[Items from a dataset]
▬▬▬▬▬▬▬▬▬▬

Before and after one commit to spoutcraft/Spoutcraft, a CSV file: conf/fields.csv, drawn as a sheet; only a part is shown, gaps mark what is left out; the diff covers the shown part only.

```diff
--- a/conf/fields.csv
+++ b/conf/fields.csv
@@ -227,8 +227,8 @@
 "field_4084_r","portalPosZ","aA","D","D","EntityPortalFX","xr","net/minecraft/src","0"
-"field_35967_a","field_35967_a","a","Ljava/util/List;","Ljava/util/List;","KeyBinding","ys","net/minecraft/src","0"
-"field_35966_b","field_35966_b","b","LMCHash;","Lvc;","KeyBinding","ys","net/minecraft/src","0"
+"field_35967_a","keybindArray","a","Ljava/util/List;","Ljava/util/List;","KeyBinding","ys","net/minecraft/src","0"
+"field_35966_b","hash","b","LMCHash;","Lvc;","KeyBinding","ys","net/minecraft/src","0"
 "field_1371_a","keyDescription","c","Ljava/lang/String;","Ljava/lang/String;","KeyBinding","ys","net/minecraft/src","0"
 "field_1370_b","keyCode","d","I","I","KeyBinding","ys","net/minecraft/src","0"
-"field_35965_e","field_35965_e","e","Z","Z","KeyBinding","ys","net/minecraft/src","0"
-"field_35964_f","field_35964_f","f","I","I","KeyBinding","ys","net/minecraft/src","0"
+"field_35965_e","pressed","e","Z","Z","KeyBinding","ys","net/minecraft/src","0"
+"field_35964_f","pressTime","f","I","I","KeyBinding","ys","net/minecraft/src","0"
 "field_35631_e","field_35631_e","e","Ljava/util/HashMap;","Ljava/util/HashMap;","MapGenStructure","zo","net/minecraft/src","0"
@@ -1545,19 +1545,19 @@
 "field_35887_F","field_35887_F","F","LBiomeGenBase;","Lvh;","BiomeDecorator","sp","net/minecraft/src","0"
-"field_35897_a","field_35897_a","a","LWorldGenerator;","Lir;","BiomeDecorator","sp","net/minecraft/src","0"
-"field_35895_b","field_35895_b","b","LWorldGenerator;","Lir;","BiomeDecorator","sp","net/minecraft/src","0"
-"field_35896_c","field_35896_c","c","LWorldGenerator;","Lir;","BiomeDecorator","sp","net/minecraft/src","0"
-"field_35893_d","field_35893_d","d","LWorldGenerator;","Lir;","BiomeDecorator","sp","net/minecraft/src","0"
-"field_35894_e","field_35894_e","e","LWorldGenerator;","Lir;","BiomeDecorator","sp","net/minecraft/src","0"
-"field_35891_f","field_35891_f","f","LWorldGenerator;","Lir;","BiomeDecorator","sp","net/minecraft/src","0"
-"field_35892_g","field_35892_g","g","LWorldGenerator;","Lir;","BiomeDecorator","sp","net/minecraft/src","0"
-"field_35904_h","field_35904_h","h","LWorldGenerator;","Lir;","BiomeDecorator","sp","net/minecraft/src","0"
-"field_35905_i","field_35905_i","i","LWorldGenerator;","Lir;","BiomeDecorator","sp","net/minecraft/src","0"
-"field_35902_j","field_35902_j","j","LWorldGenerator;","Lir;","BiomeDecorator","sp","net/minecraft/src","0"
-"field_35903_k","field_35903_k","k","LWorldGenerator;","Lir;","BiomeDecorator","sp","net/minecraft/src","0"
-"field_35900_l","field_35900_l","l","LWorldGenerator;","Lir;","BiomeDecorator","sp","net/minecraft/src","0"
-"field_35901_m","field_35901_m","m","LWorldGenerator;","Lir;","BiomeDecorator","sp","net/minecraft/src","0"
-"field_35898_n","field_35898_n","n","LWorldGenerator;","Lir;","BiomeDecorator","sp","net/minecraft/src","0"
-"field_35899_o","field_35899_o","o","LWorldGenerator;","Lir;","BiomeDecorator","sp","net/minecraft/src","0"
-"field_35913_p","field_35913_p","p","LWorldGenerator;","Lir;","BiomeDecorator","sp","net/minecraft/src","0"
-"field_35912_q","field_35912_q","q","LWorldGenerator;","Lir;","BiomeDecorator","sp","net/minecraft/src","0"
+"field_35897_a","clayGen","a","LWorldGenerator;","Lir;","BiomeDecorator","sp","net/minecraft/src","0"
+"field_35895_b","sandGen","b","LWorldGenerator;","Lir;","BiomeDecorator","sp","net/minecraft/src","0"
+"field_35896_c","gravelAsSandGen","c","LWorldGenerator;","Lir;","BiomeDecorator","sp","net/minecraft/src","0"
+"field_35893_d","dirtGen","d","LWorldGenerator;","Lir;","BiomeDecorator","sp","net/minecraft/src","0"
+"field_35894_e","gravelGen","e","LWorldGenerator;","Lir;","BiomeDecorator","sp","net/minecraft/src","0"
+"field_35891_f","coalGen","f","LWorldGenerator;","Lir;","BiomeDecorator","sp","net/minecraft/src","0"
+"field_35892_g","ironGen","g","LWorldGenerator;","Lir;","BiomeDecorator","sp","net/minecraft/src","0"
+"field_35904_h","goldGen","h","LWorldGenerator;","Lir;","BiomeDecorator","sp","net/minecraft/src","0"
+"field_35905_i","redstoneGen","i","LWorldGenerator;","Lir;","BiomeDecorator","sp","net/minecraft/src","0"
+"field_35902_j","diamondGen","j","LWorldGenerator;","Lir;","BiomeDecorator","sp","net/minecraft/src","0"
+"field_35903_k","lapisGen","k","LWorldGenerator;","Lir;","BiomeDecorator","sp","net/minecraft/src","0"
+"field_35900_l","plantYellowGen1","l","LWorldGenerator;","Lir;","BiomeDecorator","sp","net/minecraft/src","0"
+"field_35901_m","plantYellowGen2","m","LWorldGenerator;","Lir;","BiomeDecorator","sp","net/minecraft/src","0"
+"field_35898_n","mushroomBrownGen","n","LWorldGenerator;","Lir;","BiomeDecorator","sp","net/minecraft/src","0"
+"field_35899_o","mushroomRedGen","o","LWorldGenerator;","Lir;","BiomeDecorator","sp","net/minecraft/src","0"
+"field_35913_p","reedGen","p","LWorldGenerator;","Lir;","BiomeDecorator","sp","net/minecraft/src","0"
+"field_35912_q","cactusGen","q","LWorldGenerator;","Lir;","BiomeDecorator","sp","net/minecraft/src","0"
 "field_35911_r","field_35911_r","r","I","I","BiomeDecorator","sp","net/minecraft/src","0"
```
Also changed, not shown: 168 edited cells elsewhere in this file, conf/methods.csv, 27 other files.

▬▬▬▬▬▬▬▬▬▬

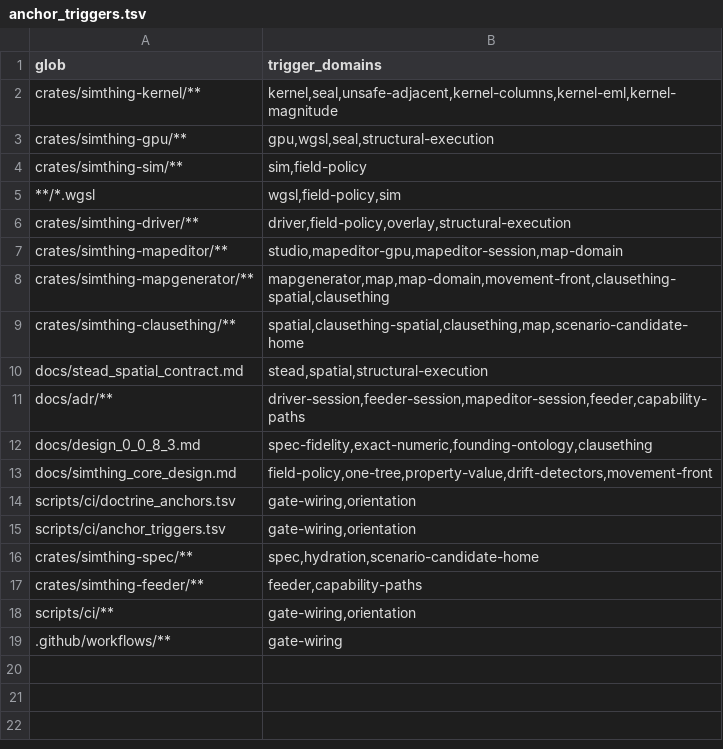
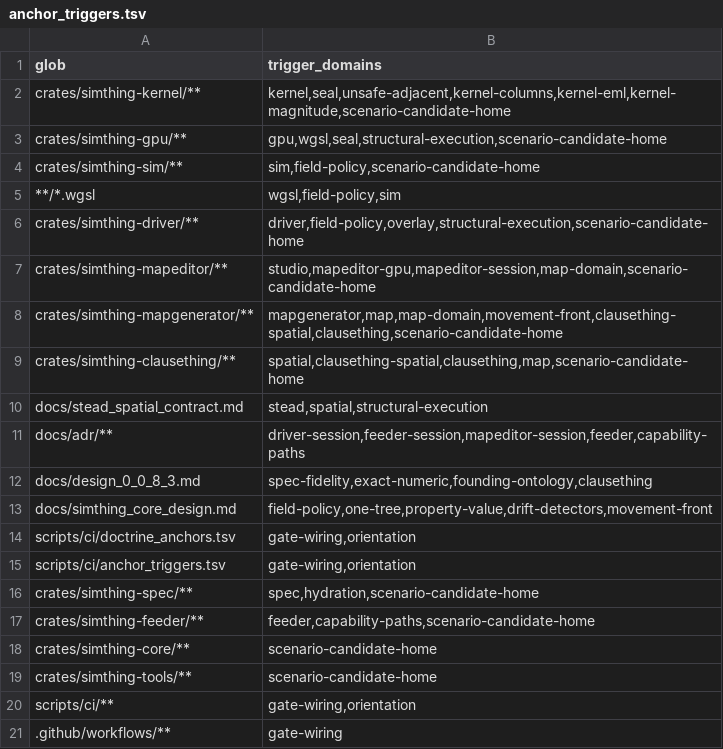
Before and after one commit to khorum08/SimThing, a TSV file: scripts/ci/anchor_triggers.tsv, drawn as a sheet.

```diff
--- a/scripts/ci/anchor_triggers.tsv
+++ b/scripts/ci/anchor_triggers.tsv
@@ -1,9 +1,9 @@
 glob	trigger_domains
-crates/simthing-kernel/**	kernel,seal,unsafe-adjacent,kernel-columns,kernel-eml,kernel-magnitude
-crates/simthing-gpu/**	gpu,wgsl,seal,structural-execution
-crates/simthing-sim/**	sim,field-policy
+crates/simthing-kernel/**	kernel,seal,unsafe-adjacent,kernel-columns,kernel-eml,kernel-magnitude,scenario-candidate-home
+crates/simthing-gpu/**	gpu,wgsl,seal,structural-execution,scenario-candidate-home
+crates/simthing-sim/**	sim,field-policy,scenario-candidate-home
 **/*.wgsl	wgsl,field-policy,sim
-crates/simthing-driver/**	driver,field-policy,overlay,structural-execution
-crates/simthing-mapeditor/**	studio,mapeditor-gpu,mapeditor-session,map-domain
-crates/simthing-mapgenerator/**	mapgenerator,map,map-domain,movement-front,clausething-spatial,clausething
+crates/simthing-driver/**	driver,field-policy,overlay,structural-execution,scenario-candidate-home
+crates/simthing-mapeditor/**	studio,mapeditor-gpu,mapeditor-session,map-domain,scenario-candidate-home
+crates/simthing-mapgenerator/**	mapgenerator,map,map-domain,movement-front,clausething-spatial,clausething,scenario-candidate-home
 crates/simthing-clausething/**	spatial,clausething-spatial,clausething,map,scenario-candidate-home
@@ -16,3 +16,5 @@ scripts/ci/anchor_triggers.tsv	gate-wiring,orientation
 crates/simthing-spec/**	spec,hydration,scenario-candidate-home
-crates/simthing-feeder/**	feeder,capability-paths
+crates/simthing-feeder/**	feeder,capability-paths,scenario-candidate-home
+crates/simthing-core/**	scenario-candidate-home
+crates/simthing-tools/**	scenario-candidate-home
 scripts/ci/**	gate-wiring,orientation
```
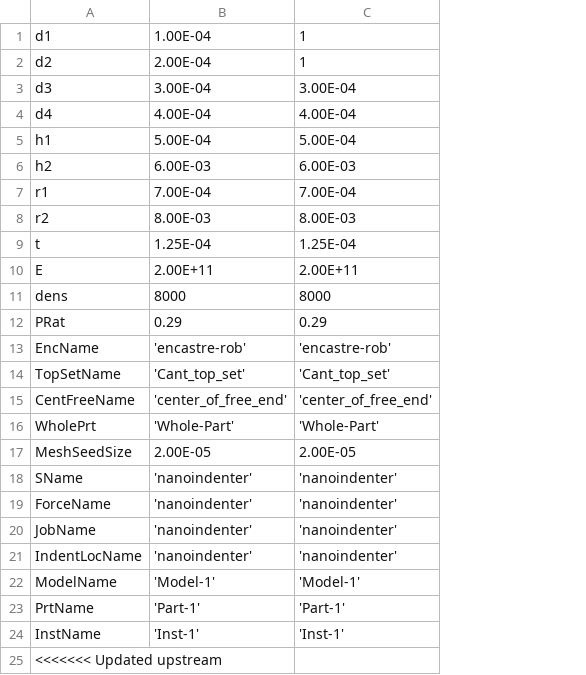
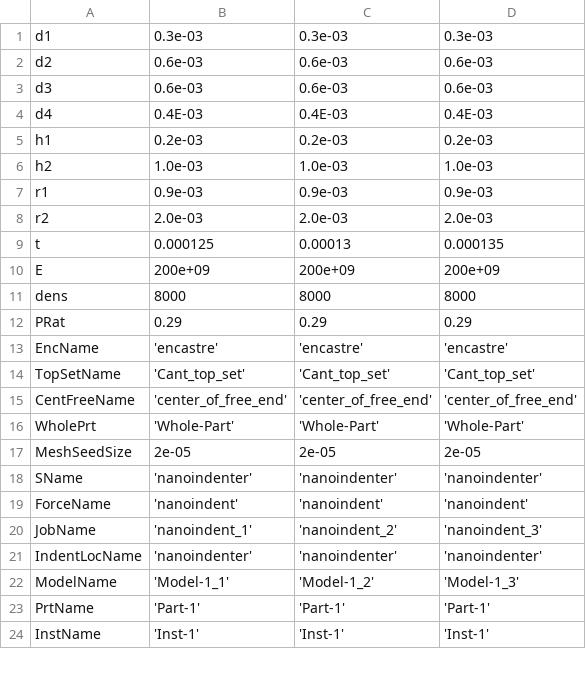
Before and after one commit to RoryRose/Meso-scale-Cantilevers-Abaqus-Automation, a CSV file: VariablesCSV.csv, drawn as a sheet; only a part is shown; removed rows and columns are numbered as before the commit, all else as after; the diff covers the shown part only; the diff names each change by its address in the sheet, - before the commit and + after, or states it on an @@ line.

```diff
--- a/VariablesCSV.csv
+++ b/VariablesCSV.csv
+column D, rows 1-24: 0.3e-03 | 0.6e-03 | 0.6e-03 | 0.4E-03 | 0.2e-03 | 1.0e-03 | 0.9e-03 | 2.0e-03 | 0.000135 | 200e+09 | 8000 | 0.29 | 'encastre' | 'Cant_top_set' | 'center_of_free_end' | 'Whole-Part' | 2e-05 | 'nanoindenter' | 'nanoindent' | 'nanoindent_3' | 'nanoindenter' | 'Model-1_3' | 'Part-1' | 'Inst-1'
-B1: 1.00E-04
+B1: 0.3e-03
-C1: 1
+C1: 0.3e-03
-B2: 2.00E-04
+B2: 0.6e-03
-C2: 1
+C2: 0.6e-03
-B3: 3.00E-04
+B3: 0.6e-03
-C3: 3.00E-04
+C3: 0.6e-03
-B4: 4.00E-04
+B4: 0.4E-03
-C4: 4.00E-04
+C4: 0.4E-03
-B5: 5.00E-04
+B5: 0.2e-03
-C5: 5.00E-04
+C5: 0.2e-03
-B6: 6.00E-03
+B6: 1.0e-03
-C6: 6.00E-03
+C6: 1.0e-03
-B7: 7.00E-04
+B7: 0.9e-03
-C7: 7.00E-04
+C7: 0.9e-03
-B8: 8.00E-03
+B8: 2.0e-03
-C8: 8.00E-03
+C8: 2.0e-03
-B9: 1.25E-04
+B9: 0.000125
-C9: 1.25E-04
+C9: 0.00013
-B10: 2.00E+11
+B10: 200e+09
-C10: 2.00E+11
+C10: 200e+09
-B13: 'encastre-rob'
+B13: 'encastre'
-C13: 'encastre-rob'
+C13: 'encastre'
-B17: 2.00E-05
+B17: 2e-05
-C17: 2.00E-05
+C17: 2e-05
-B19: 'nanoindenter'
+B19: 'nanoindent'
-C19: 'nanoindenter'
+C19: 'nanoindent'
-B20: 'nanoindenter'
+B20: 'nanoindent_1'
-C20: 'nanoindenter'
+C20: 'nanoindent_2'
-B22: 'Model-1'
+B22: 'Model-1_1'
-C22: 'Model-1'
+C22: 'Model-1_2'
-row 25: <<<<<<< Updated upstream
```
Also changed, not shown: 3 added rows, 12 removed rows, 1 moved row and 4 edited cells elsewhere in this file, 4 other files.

▬▬▬▬▬▬▬▬▬▬

== Problem to solve ==
Read through the entries above and copy each line that has the string "commit" in it.

== Answer below ==
Before and after one commit to spoutcraft/Spoutcraft, a CSV file: conf/fields.csv, drawn as a sheet; only a part is shown, gaps mark what is left out; the diff covers the shown part only.
Before and after one commit to khorum08/SimThing, a TSV file: scripts/ci/anchor_triggers.tsv, drawn as a sheet.
Before and after one commit to RoryRose/Meso-scale-Cantilevers-Abaqus-Automation, a CSV file: VariablesCSV.csv, drawn as a sheet; only a part is shown; removed rows and columns are numbered as before the commit, all else as after; the diff covers the shown part only; the diff names each change by its address in the sheet, - before the commit and + after, or states it on an @@ line.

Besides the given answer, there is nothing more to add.